Coming to the Bulb Mode, it is like controlling the duration for which shutter has to be left open. An example will be Night photography, where shutter speed can be as high as 15 min (We will get there too). So one click opens the shutter and another closes it after desired duration. Using a remote release is very important if you are taking a photograph in this mode. We will learn more about it later.
Focal length is the distance of the lens from the film/sensor. The focal length of a lens determines the magnification at which it creates an image of a distant subject. It is here that the zoom lenses come into picture, although they are clearly outperformed by their telephoto cousins.
Focal length of a camera is usually specified in millimeters, a general camera kit lens will come typically in the range of 18-55mm. A lens with the focal length equal to the diagonal of the film/sensor size is know as the normal focal length. Normal focal length for a 35 mm sensor is usually 50mm. The lesser you go from the normal ie, 24mm, 18mm and so on, the more ‘wide angled’ your photograph becomes. The higher you go from the normal, ie, 105mm, 200mm, 400mm, the more will be telephoto ability, in a progressive crop however.
F-stop is the focal length of the lens divided by its diameter. For example, for a 200mm lens with a diameter of 50 mm, the F stop will be f/4
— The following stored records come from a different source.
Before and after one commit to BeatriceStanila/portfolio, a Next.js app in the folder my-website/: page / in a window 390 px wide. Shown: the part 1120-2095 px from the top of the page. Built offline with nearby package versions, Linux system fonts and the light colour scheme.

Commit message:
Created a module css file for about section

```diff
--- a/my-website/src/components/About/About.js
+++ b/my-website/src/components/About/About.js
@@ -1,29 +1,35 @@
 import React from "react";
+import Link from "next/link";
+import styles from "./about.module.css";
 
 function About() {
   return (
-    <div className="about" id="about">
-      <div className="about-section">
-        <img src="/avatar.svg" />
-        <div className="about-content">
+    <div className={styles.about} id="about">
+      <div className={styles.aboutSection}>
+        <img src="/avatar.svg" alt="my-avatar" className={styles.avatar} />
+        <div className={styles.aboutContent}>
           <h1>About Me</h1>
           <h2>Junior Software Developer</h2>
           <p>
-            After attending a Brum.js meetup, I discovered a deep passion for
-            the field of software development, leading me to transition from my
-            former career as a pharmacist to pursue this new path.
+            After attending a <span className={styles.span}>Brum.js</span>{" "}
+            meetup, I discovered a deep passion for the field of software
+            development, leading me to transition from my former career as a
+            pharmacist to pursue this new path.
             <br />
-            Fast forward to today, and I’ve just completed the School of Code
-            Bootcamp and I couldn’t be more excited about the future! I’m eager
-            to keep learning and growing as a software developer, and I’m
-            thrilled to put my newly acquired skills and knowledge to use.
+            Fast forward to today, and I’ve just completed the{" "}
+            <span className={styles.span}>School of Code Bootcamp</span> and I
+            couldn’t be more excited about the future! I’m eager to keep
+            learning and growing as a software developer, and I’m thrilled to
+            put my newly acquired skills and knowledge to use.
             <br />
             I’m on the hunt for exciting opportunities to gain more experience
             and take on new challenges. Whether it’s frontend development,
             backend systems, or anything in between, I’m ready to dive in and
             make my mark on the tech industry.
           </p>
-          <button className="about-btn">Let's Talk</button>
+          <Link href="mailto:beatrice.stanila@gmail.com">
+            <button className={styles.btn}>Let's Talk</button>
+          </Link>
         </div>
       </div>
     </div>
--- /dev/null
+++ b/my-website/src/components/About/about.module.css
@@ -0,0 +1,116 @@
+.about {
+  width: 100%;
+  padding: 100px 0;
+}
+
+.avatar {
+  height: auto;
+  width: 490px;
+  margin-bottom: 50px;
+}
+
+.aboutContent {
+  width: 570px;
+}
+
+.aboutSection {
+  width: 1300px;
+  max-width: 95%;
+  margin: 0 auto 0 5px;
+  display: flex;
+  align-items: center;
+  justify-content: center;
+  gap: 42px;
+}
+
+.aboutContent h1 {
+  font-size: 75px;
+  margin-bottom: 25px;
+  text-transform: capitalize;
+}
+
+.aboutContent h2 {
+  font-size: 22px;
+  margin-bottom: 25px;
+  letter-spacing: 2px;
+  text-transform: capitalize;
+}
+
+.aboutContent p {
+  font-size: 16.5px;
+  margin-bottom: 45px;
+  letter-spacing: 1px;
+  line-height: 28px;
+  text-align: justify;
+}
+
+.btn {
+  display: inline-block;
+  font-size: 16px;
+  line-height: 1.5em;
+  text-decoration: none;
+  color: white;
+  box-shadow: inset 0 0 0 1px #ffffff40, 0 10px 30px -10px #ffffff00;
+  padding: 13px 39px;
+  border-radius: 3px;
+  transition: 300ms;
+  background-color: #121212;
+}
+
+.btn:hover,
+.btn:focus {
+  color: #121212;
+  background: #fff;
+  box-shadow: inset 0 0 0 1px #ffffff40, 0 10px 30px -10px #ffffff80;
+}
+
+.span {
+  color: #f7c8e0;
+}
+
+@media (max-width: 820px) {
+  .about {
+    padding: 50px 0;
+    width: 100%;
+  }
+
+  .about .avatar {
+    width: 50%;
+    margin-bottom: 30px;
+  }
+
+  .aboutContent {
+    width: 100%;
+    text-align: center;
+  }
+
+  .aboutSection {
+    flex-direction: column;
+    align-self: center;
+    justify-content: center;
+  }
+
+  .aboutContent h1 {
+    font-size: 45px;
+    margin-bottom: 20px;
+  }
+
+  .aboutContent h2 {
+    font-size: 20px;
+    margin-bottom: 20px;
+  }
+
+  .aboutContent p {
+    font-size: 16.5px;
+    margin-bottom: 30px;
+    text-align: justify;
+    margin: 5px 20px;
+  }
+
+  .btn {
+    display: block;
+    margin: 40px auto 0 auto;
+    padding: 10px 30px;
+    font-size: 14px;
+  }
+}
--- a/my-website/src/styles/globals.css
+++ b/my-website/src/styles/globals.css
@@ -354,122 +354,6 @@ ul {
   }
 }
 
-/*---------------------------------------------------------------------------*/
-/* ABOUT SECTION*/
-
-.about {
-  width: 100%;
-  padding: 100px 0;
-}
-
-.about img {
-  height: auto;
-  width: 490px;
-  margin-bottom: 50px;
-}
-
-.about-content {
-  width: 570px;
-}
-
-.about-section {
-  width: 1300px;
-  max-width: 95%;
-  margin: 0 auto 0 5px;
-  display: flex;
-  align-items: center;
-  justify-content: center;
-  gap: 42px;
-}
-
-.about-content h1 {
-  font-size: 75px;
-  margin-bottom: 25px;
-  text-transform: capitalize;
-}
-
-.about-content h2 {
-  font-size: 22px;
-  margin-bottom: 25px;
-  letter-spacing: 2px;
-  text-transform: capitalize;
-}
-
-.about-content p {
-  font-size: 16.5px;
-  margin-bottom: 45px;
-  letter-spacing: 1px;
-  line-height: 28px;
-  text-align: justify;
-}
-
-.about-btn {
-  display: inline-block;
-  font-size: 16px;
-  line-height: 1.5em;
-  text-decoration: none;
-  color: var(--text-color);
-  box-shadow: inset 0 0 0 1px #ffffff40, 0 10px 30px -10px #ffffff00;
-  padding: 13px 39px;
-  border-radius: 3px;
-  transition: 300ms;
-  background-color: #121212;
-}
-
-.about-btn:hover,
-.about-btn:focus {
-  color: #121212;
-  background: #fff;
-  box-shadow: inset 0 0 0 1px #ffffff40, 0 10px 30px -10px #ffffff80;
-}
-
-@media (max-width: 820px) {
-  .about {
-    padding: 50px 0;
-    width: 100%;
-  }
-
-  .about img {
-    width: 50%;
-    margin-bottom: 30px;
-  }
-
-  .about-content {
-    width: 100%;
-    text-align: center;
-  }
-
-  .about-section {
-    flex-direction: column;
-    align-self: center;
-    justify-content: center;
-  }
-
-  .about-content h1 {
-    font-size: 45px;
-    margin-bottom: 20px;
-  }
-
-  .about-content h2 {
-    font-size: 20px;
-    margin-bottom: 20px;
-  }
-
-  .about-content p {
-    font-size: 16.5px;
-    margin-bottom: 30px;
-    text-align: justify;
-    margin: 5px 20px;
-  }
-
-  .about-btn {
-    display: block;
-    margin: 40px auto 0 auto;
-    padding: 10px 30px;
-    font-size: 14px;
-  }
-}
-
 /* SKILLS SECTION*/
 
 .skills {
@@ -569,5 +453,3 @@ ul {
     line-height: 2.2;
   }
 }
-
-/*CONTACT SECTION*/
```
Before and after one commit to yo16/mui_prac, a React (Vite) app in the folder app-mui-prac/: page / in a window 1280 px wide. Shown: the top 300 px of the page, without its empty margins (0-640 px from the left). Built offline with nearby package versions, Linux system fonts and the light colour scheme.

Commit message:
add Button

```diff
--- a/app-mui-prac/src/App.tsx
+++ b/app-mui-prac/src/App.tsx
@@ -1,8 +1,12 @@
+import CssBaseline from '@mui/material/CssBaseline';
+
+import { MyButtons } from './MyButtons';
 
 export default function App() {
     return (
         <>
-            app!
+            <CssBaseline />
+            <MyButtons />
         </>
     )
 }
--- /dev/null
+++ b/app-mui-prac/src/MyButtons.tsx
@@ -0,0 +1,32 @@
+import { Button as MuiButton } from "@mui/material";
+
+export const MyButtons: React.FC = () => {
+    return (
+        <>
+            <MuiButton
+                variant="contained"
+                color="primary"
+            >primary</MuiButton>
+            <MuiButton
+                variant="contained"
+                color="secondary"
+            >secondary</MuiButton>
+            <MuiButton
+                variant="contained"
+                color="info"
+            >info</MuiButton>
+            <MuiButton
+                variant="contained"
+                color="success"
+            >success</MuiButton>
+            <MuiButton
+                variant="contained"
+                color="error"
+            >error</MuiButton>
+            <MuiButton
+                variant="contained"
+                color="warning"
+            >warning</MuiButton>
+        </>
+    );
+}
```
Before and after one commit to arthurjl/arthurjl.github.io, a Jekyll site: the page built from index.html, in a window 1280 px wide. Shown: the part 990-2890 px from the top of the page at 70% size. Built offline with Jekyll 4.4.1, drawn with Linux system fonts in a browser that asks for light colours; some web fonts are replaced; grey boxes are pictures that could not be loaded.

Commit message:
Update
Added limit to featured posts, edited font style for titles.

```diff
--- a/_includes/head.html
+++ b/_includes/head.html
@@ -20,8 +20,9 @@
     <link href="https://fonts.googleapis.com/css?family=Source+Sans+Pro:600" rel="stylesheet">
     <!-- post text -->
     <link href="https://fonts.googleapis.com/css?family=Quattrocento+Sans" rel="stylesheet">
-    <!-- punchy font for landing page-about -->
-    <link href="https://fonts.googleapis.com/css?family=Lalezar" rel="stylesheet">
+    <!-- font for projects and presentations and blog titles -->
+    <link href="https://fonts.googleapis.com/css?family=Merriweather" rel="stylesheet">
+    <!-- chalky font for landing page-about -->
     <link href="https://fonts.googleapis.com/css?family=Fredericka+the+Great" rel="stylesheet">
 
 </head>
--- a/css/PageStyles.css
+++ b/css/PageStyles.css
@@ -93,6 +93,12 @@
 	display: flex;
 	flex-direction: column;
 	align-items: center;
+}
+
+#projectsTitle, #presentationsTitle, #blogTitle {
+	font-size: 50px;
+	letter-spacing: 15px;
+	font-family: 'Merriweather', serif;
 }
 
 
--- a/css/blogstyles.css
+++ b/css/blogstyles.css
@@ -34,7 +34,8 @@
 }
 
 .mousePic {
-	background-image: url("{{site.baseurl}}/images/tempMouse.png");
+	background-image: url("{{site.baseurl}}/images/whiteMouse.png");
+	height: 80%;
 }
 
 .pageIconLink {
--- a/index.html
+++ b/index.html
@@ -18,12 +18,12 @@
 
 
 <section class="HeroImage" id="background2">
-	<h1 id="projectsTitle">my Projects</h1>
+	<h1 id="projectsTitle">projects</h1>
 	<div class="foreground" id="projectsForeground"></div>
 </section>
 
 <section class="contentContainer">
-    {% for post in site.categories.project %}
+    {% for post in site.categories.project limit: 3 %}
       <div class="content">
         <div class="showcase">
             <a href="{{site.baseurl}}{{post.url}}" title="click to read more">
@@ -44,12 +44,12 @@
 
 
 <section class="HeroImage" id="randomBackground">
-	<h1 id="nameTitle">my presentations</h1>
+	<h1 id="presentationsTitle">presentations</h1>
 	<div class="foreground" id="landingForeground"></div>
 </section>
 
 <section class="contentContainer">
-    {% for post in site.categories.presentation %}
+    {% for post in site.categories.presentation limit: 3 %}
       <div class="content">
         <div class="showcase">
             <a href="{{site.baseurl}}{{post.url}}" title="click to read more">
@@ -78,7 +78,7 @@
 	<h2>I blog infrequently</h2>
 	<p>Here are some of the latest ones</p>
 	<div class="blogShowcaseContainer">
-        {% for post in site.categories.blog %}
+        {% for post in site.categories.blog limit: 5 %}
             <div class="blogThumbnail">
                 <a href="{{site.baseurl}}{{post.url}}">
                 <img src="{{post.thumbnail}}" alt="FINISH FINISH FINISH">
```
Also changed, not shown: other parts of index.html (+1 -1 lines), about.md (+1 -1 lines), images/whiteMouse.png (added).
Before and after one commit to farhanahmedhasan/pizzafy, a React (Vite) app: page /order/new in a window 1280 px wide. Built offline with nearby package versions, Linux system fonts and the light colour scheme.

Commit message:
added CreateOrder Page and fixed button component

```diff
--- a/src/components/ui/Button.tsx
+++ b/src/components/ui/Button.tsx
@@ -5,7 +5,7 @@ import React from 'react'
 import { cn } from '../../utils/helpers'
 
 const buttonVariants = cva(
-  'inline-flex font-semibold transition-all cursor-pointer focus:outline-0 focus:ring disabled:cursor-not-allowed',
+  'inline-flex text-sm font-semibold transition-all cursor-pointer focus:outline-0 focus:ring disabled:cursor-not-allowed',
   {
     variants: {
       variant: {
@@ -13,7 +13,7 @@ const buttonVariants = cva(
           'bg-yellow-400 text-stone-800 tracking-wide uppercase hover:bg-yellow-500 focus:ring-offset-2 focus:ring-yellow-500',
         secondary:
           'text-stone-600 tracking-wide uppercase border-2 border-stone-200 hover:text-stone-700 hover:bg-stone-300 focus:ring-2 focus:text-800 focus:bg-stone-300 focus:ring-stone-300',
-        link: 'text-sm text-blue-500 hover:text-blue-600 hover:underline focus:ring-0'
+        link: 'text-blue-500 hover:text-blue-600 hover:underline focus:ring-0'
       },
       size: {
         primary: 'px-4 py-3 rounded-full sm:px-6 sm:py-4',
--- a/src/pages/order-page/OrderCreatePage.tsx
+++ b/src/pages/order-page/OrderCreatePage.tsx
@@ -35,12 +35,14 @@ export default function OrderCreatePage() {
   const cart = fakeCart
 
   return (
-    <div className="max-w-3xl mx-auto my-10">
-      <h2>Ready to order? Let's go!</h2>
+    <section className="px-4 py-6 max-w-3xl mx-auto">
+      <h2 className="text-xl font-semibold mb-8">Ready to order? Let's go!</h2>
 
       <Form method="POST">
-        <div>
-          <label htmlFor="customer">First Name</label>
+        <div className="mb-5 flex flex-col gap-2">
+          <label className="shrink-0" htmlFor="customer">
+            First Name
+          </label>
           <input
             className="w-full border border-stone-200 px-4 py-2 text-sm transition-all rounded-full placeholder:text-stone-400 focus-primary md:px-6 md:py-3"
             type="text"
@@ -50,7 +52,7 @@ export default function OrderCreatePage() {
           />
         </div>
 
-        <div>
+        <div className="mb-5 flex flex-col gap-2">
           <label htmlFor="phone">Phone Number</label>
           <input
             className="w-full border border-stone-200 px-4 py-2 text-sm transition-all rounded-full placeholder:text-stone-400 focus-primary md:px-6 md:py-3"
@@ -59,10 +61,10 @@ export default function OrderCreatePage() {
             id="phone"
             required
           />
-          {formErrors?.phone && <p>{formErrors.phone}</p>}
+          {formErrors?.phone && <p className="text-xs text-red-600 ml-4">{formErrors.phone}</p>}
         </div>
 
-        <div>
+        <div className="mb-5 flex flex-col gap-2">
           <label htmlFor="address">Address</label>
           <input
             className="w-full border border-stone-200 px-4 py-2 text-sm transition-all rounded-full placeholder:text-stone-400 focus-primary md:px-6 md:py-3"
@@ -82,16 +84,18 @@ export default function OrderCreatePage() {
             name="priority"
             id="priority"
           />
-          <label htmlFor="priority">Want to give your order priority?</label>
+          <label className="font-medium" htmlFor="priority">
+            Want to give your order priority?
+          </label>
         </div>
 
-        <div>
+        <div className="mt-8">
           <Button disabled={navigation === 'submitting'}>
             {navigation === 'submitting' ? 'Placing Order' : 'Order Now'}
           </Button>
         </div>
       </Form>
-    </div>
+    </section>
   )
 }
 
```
Lenses are marked with a series of F-stops, each one letting in half as much light as the previous one. The light-gathering ability of a lens is determined by its area, and f-stops are determined by diameter. The series of f-stops 1, 1.4, 2, 2.8, 4, 5.6, 8, 11, 16, 22, 32 are powers of the square root of 2. Do not fear the mathematics; the knowledge will come only with practice. 🙂
If you had been there in the film days, you may have seen films rolls with different ISO ratings. ISO used to be the light sensitivity of the film, the amount to which the film will react when light falls on it. Fast-forward to today, ISO denotes the light sensitivity of a camera sensor. Going by an example- In a basic DSLR, the ISO will vary from 100 to 3200. At 100, the sensor will be least sensitive to light and the pictures will come darker at the same lens and shutter settings when compared to the ISO being higher, say 400. When the light is low, the ISO needs to be increased so as to enable the camera to capture the picture. Sounds good, but here comes the catch. As the sensor gets more sensitive, it will capture more and more noise and hence at higher ISO (800 and above) you will see specks of light in the photograph which will effectively reduce the picture quality. So if the picture quality has to be maintained, the ISO should be kept low. Having said that, it’s always better to have a poor photograph than none at all, Especially for the proverbial ‘Kodak Moments’!
So we dealt with the basic technical aspects of a Camera in brief, we will be revisiting the other technical stuff like metering, white balance, flash etc in our coming articles, but for now it is time to move on to something which is more important. So in the next episode, lets talk about Composition. Meanwhile, you are free to give your opinions and throw questions.Note: All pictures in this tutorial have been taken from the Internet as I was feeling too lazy to take them, stitch and upload on a rainy Friday evening. Thanks to the original photographers. Guys you rock! 🙂